Records for this exercise:
★ ★ ★ ★

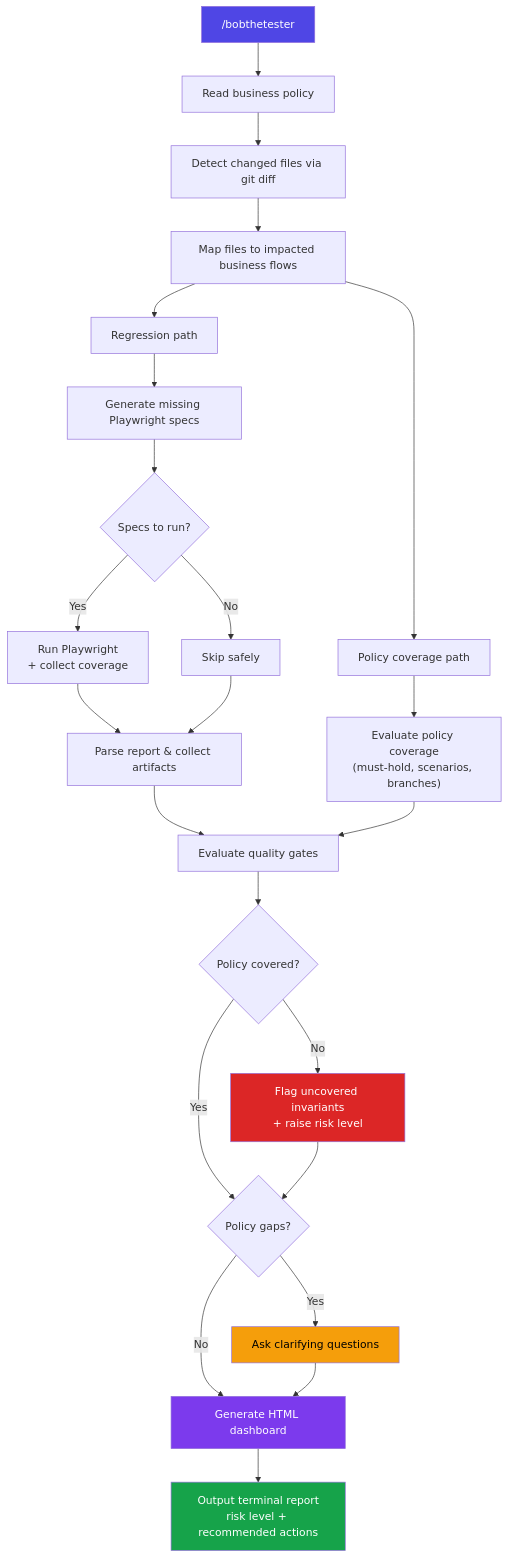
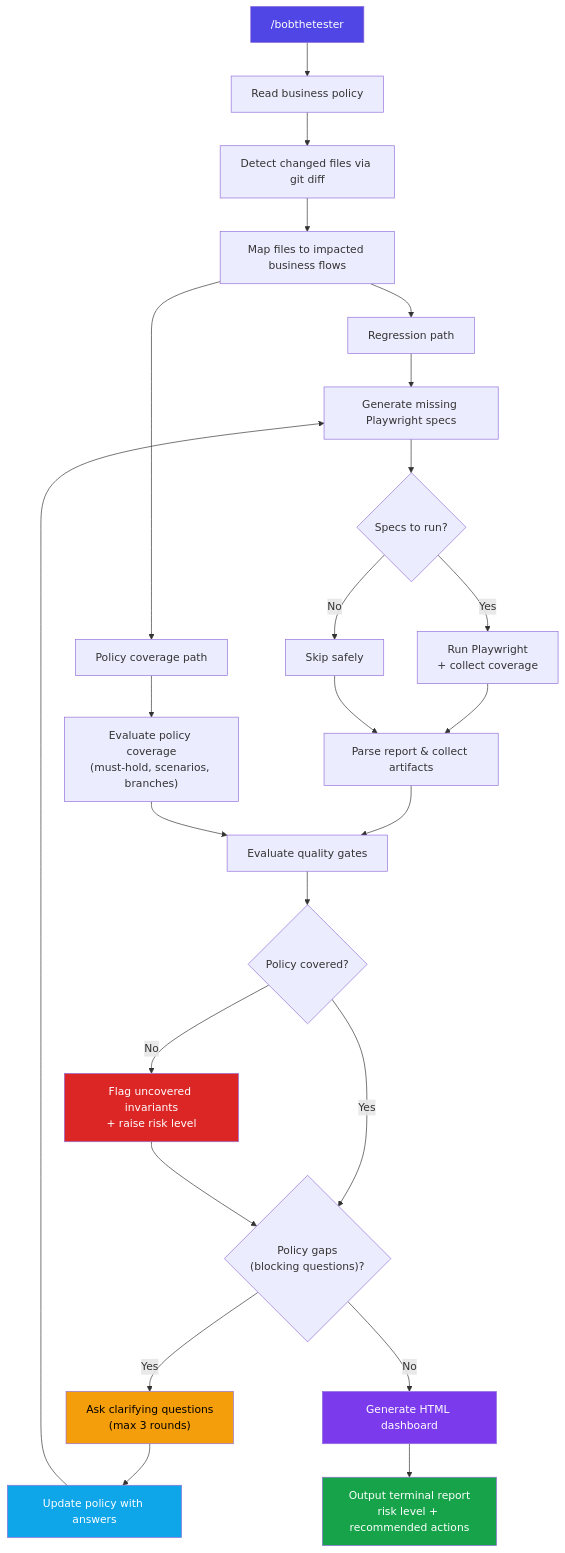
The diagram in README.md (AlbertoSardo/BobTheTester), drawn with Mermaid before and after one commit. The commit also changed 1 other file, not shown here.

Commit message:
feat: iterative clarification loop — re-generate tests after user answers
After asking clarifying questions, BobTheTester now updates the
business policy with the user's answers, regenerates Playwright
specs with the new details, re-runs tests, and recalculates
coverage. Loop runs up to 3 times until no blocking questions
remain. Mermaid diagram updated to show the feedback loop.

````diff
--- a/README.md
+++ b/README.md
@@ -9,36 +9,38 @@
 ```mermaid
 flowchart TD
     A["/bobthetester"] --> B["Read business policy"]
     B --> C["Detect changed files via git diff"]
     C --> D["Map files to impacted business flows"]
 
     D --> E["Regression path"]
     D --> F["Policy coverage path"]
 
     E --> G["Generate missing Playwright specs"]
     G --> H{"Specs to run?"}
     H -- Yes --> I["Run Playwright\n+ collect coverage"]
     H -- No --> J["Skip safely"]
     I --> K["Parse report & collect artifacts"]
     J --> K
 
     F --> L["Evaluate policy coverage\n(must-hold, scenarios, branches)"]
 
     K --> M["Evaluate quality gates"]
     L --> M
 
     M --> N{"Policy covered?"}
     N -- No --> Q["Flag uncovered invariants\n+ raise risk level"]
-    N -- Yes --> R{"Policy gaps?"}
+    N -- Yes --> R{"Policy gaps\n(blocking questions)?"}
     Q --> R
-    R -- Yes --> O["Ask clarifying questions"]
+    R -- Yes --> O["Ask clarifying questions\n(max 3 rounds)"]
+    O --> U["Update policy with answers"]
+    U --> G
     R -- No --> S["Generate HTML dashboard"]
-    O --> S
     S --> P["Output terminal report\nrisk level + recommended actions"]
 
     style A fill:#4f46e5,color:#fff
     style P fill:#16a34a,color:#fff
     style O fill:#f59e0b,color:#000
     style Q fill:#dc2626,color:#fff
     style S fill:#7c3aed,color:#fff
+    style U fill:#0ea5e9,color:#fff
 ```
````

★ ★ ★ ★

What needs to be done: Could you copy the lines above exactly and skip the images?

Answer to this task:
The diagram in README.md (AlbertoSardo/BobTheTester), drawn with Mermaid before and after one commit. The commit also changed 1 other file, not shown here.

Commit message:
feat: iterative clarification loop — re-generate tests after user answers
After asking clarifying questions, BobTheTester now updates the
business policy with the user's answers, regenerates Playwright
specs with the new details, re-runs tests, and recalculates
coverage. Loop runs up to 3 times until no blocking questions
remain. Mermaid diagram updated to show the feedback loop.

````diff
--- a/README.md
+++ b/README.md
@@ -9,36 +9,38 @@
 ```mermaid
 flowchart TD
     A["/bobthetester"] --> B["Read business policy"]
     B --> C["Detect changed files via git diff"]
     C --> D["Map files to impacted business flows"]
 
     D --> E["Regression path"]
     D --> F["Policy coverage path"]
 
     E --> G["Generate missing Playwright specs"]
     G --> H{"Specs to run?"}
     H -- Yes --> I["Run Playwright\n+ collect coverage"]
     H -- No --> J["Skip safely"]
     I --> K["Parse report & collect artifacts"]
     J --> K
 
     F --> L["Evaluate policy coverage\n(must-hold, scenarios, branches)"]
 
     K --> M["Evaluate quality gates"]
     L --> M
 
     M --> N{"Policy covered?"}
     N -- No --> Q["Flag uncovered invariants\n+ raise risk level"]
-    N -- Yes --> R{"Policy gaps?"}
+    N -- Yes --> R{"Policy gaps\n(blocking questions)?"}
     Q --> R
-    R -- Yes --> O["Ask clarifying questions"]
+    R -- Yes --> O["Ask clarifying questions\n(max 3 rounds)"]
+    O --> U["Update policy with answers"]
+    U --> G
     R -- No --> S["Generate HTML dashboard"]
-    O --> S
     S --> P["Output terminal report\nrisk level + recommended actions"]
 
     style A fill:#4f46e5,color:#fff
     style P fill:#16a34a,color:#fff
     style O fill:#f59e0b,color:#000
     style Q fill:#dc2626,color:#fff
     style S fill:#7c3aed,color:#fff
+    style U fill:#0ea5e9,color:#fff
 ```
````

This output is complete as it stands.